Your first job in writing any letter is to gain your reader’s
attention. It’s an important principle of effective
writing to put the most important information first. Your
opening paragraph is both the headline and the lead for the
message that follows in the rest of the letter.
Don’t weigh down the front of your letter with boring
repetition of information that your reader already knows.
Many letters fail to start well because they follow the standard
paragraph of every business letter. Here are some typical
examples of openings in business letters
Thank you for your letter of 8th March 1998, which has been
passed to me for my attention.
I refer to previous correspondence in respect of the above
and note that to date we have not received your cheque for
the outstanding arrears.
I write with reference to our telephone conversation yesterday
regarding the above matter.
Starting with a reference to the incoming letter is weak
and wastes your reader's time. Most readers skip it, looking
to the second and third paragraphs to get the answer to their
questions. If you step right into your subject in the first
paragraph, you’ll show your reader you do not intend
to waste valuable time. So get rid of any opening reference
to the reader's letter and answer the most important question
or give the most relevant information in your first sentence.
Make your first paragraph do something other than just referring
to known information—so plunge straight into your message
and don’t waste your reader’s time. For example,
- answer a question

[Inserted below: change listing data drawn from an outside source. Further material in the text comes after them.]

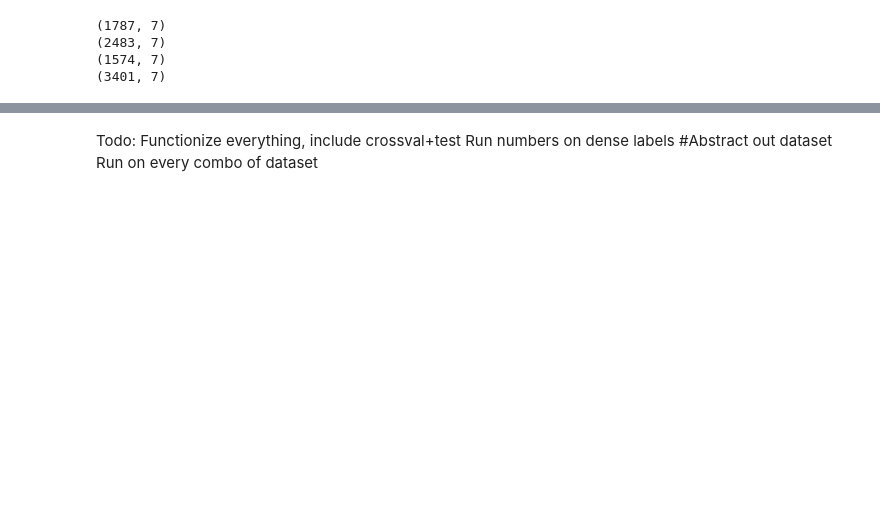
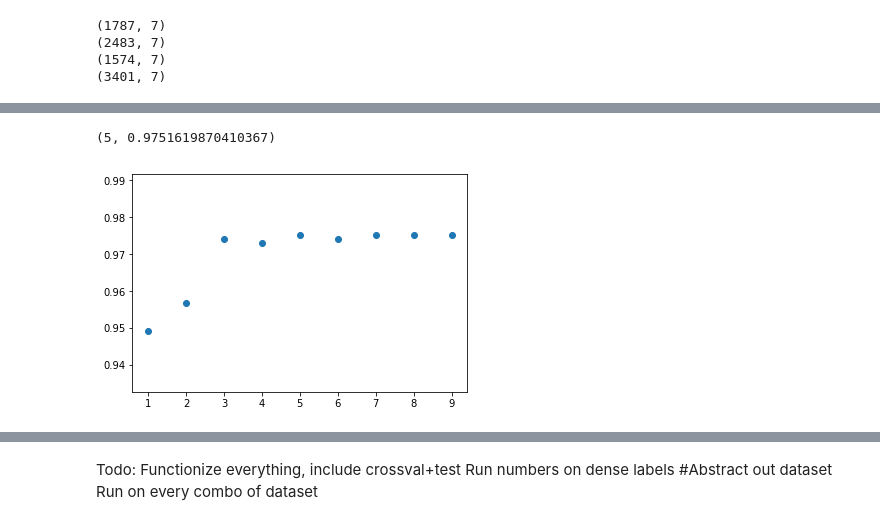
Before and after one commit to kolchinski/humanception-score, a Jupyter notebook: distances/knn_experiment/Nearest_neighbors.ipynb, the cells around one changed output, grey strips where cells are left out. Saved outputs shown, nothing was run; the diff lists cells and outputs as text; code cells hidden in the pictures; blank space fills up the shorter version.

```diff
--- a/distances/knn_experiment/Nearest_neighbors.ipynb
+++ b/distances/knn_experiment/Nearest_neighbors.ipynb
@@ -166,10 +163,15 @@ print(len(began_features_by_file))
 wgan_features_by_file = {wgan_filenames[i] : wgan_distance_features[i] for i in range(len(wgan_filenames))}
 print(len(wgan_features_by_file))
 
-features_by_file = {'progan' : progan_features_by_file,
-        'stylegan' : stylegan_features_by_file,
-        'began' : began_features_by_file,
-        'wgan' : wgan_features_by_file}
+# features_by_file = {'progan' : progan_features_by_file,
+#         'stylegan' : stylegan_features_by_file,
+#         'began' : began_features_by_file,
+#         'wgan' : wgan_features_by_file}
+
+features_by_file = {k:v for k,v in chain(progan_features_by_file.items(), stylegan_features_by_file.items(),
+                    began_features_by_file.items(), wgan_features_by_file.items())}
+
+print(len(features_by_file))
 # %% [output]
 2233
 3103
@@ -214,17 +217,18 @@ def knn_classify(ref_feats, x_feats, votes_by_index, k_num):
     return real_votes >= fake_votes # Tie break by guessing "fake"
 
 
-def knn_eval(model, k_num):
+def knn_eval(train_files, eval_files, k_num):
     correct_guesses = 0
     incorrect_guesses = 0
 
-    for x in val_files[model]:
-        feats = features_by_file[model][x]
+    for x in eval_files:
+        feats = features_by_file[x]
 
-        model_votes_by_index = [votes[model][f] for f in train_files[model]]
-        pred = knn_classify(train_feats[model], feats, model_votes_by_index, k_num) #True is "real", False is "fake"
+        model_votes_by_index = [votes[f] for f in train_files]
+        train_features = [features_by_file[f] for f in train_files]
+        pred = knn_classify(train_features, feats, model_votes_by_index, k_num) #True is "real", False is "fake"
 
-        val_fake_votes, val_real_votes = votes[model][x]
+        val_fake_votes, val_real_votes = votes[x]
 
         if pred:
             correct_guesses += val_real_votes
@@ -236,13 +240,12 @@ def knn_eval(model, k_num):
     return(correct_guesses, incorrect_guesses)
 
 
-def crossval_knn(model):
+def crossval_knn(train_files, val_files, try_range):
     rates = []
-    for k in tqdm_notebook(range(1,100)):
-        corrects, incorrects = knn_eval(model, k)
+    for k in tqdm_notebook(try_range):
+        corrects, incorrects = knn_eval(train_files, val_files, k)
         rates.append(corrects/(corrects+incorrects))
-    plt.scatter(range(1,100), rates)
+    plt.scatter(try_range, rates)
     return np.argmax(rates) + 1, np.max(rates)
 
-progan_best_k, progan_accuracy = crossval_knn('progan')
-print(progan_best_k, progan_accuracy)
+#crossval_knn(progan_train_files, progan_val_files)
@@ -252,0 +252,3 @@ print(progan_best_k, progan_accuracy)
+# %%
+crossval_knn(wgan_train_files + began_train_files, wgan_val_files + began_val_files, range(1,10))
+# %% [output]
@@ -252,0 +256,2 @@ print(progan_best_k, progan_accuracy)
+(5, 0.9751619870410367)
+[figure, added]
```
Also changed, not shown: parts of 10 cells of this notebook.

- ask a question
- explain an action taken
- express pleasure or regret
- give information
As the opening paragraph sets the tone for your letter, try
to avoid using tired phrases that are wordy, give little information
and create a formal and impersonal tone. Using the classic
business-speak opening of Further to... almost guarantees
the rest of the letter will be a typical, long-winded, standard
piece of business writing.
These opening phrases are so popular because we don’t
have to think of what to write. Watch out for standard phrases
in opening paragraphs. Examples are:
- Further to my recent
- I am writing
- I refer to my letter dated
- I refer to previous correspondence
- I write in reference to
- In respect of the above
- Recent correspondence
- With reference to
- With regards to
So be sure your opening paragraph sets the right tone for
your letter. Be direct and use your words positively so your
reader has a good impression from the beginning of your letter.
Decide what is the most important information—and put
it in the your first paragraph. Don’t be afraid to start
your letter strongly.